WHAT TO DO – Look over the lines below. Report each one that includes the string "high".

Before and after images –
──────

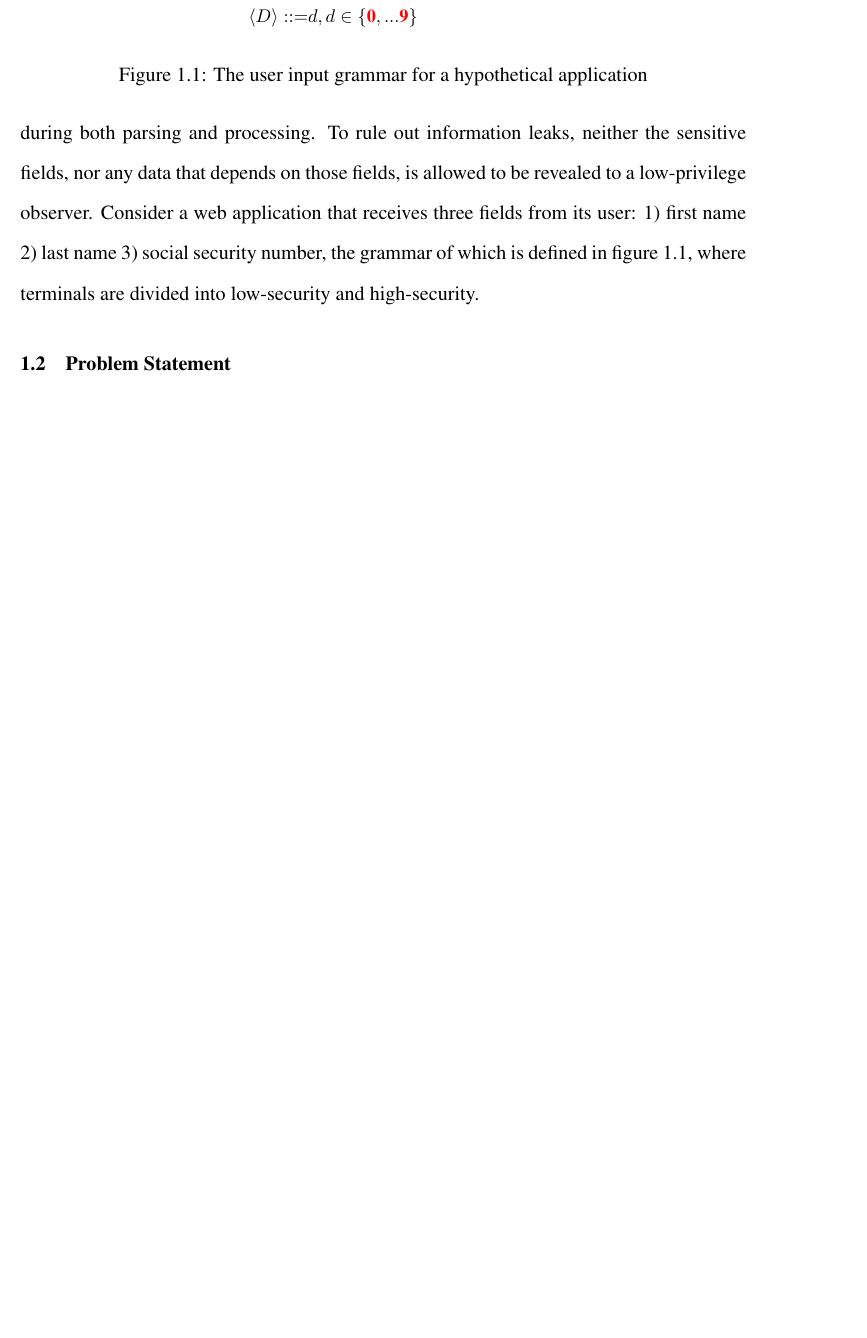
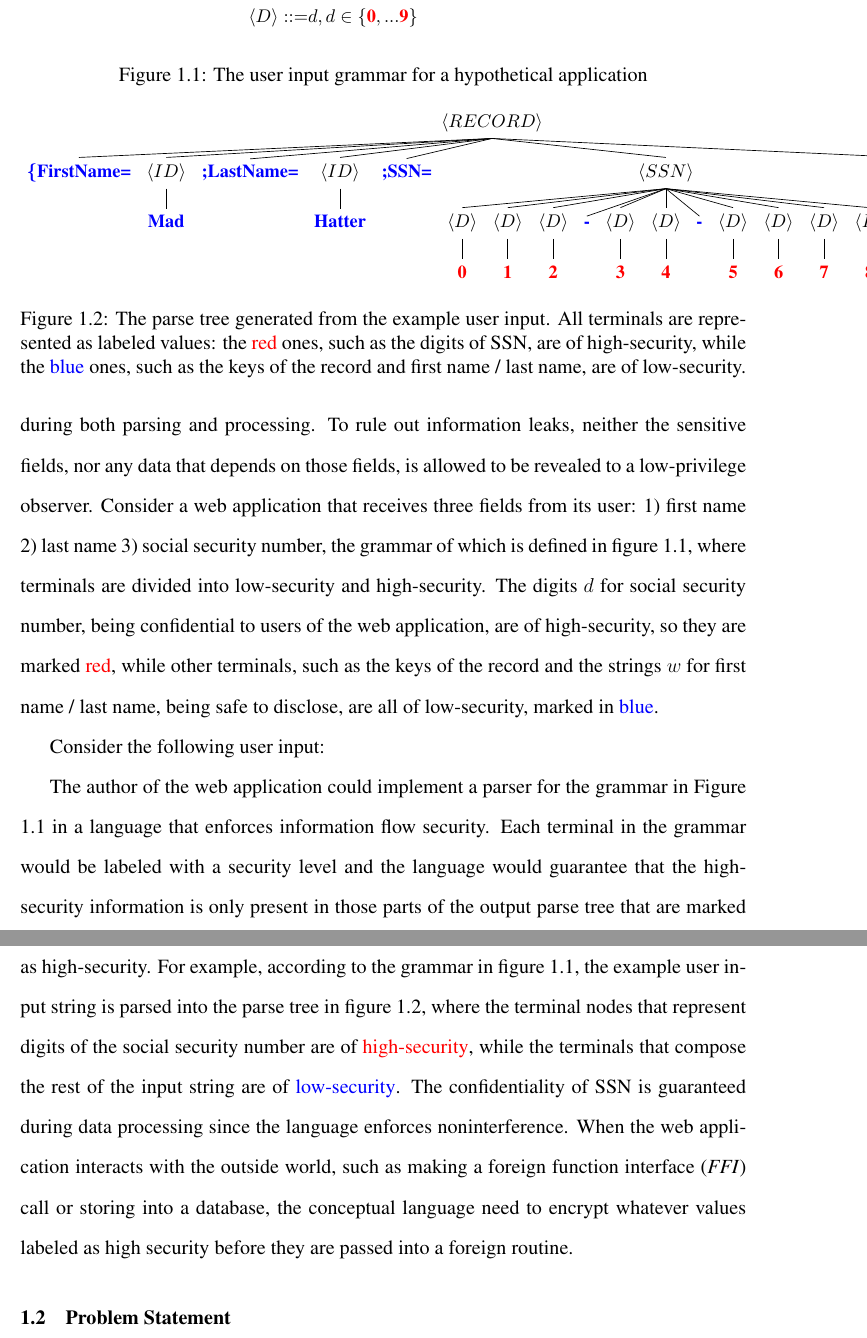
Before and after one commit to cty12/phd-thesis, a LaTeX thesis (thesis/thesis.tex, which reads thesis/chapter1.tex): part of page 12 of 23 before the commit and two parts of pages 12 and 13 of 24 after it, the two joined at a grey line, cut so that both start at the same text, the shorter picture padded with empty space. Compiled offline with pdfLaTeX.

Commit message:
add example from the langsec paper

```diff
--- a/thesis/chapter1.tex
+++ b/thesis/chapter1.tex
@@ -58,6 +58,71 @@ Consider a web application that receives three fields from its user:
 1) first name 2) last name 3) social security number, the grammar of which
 is defined in figure \ref{fig:grammar}, where terminals are divided into
 low-security and high-security.
+The digits $d$ for social security number, being confidential to users of
+the web application, are of high-security, so they are marked {\color{red}
+  red}, while other terminals, such as the keys of the record and the
+strings $w$ for first name / last name, being safe to disclose, are
+all of low-security, marked in {\color{blue} blue}.
+
+Consider the following user input:
+
+%% \begin{minted}[fontsize=\small]{text}
+%% {FirstName=Mad;LastName=Hatter;SSN=012-34-5678}
+%% \end{minted}
+
+\begin{figure*}[t!]
+  \small
+  \center
+\begin{tikzpicture}
+\tikzset{level distance=30pt}
+\Tree [
+  .{ $\langle RECORD \rangle$ }
+  {\color{blue} \textbf{\{FirstName=}}
+  [ .{ $\langle ID \rangle$ } {\color{blue} \textbf{Mad}} ]
+  {\color{blue} \textbf{;LastName=}}
+  [ .{ $\langle ID \rangle$ } {\color{blue} \textbf{Hatter}} ]
+  {\color{blue} \textbf{;SSN=}}
+                       [ .{ $\langle SSN \rangle$ }
+                         [ .{ $\langle D \rangle$ } {\color{red} \textbf{0}} ]
+                         [ .{ $\langle D \rangle$ } {\color{red} \textbf{1}} ]
+                         [ .{ $\langle D \rangle$ } {\color{red} \textbf{2}} ]
+                         {\color{blue} \textbf{-}}
+                                [ .{ $\langle D \rangle$ } {\color{red} \textbf{3}} ]
+                                [ .{ $\langle D \rangle$ } {\color{red} \textbf{4}} ]
+                                {\color{blue} \textbf{-}}
+                                       [ .{ $\langle D \rangle$ } {\color{red} \textbf{5}} ]
+                                       [ .{ $\langle D \rangle$ } {\color{red} \textbf{6}} ]
+                                       [ .{ $\langle D \rangle$ } {\color{red} \textbf{7}} ]
+                                       [ .{ $\langle D \rangle$ } {\color{red} \textbf{8}} ] ]
+                       {\color{blue} \textbf{\}}}
+]
+\end{tikzpicture}
+\caption{The parse tree generated from the example user input.
+  All terminals are represented as labeled values:
+  the {\color{red} red} ones, such as the digits of SSN,
+  are of high-security, while the {\color{blue} blue} ones, such as the keys
+  of the record and first name / last name, are of low-security.}
+\label{fig:parsetree}
+\end{figure*}
+
+The author of the web application could implement a parser for the
+grammar in Figure \ref{fig:grammar} in a language that enforces
+information flow security.  Each terminal in the grammar would be
+labeled with a security level and the language would guarantee that
+the high-security information is only present in those parts of the
+output parse tree that are marked as high-security.  For example,
+according to the grammar in figure \ref{fig:grammar}, the example user
+input string is parsed into the parse tree in figure
+\ref{fig:parsetree}, where the terminal nodes that represent digits of
+the social security number are of {\color{red} high-security}, while
+the terminals that compose the rest of the input string are of
+{\color{blue} low-security}.  The confidentiality of SSN is guaranteed
+during data processing since the language enforces
+noninterference. When the web application interacts with the outside
+world, such as making a foreign function interface (\textit{FFI}) call
+or storing into a database, the conceptual language need to encrypt
+whatever values labeled as high security before they are passed into a
+foreign routine.
 
 \section{Problem Statement}
 
--- a/thesis/thesis.tex
+++ b/thesis/thesis.tex
@@ -15,6 +15,7 @@
 \usepackage{rotating}  %for rotated, landscape images
 \usepackage{amsmath}
 \usepackage{xcolor}
+\usepackage{tikz, tikz-qtree, tikz-qtree-compat}
 
 %%%%%%%%%%%%%%%%%%%%%%%%%%%%%%%%%%%
 % Bibliography
```
Also changed, not shown: thesis/chapter1.tex (2 more changed lines).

──────

EXERCISE ANSWER –
 low-security and high-security.
+the web application, are of high-security, so they are marked {\color{red}
+  are of high-security, while the {\color{blue} blue} ones, such as the keys
+the high-security information is only present in those parts of the
+output parse tree that are marked as high-security.  For example,
+the social security number are of {\color{red} high-security}, while
+whatever values labeled as high security before they are passed into a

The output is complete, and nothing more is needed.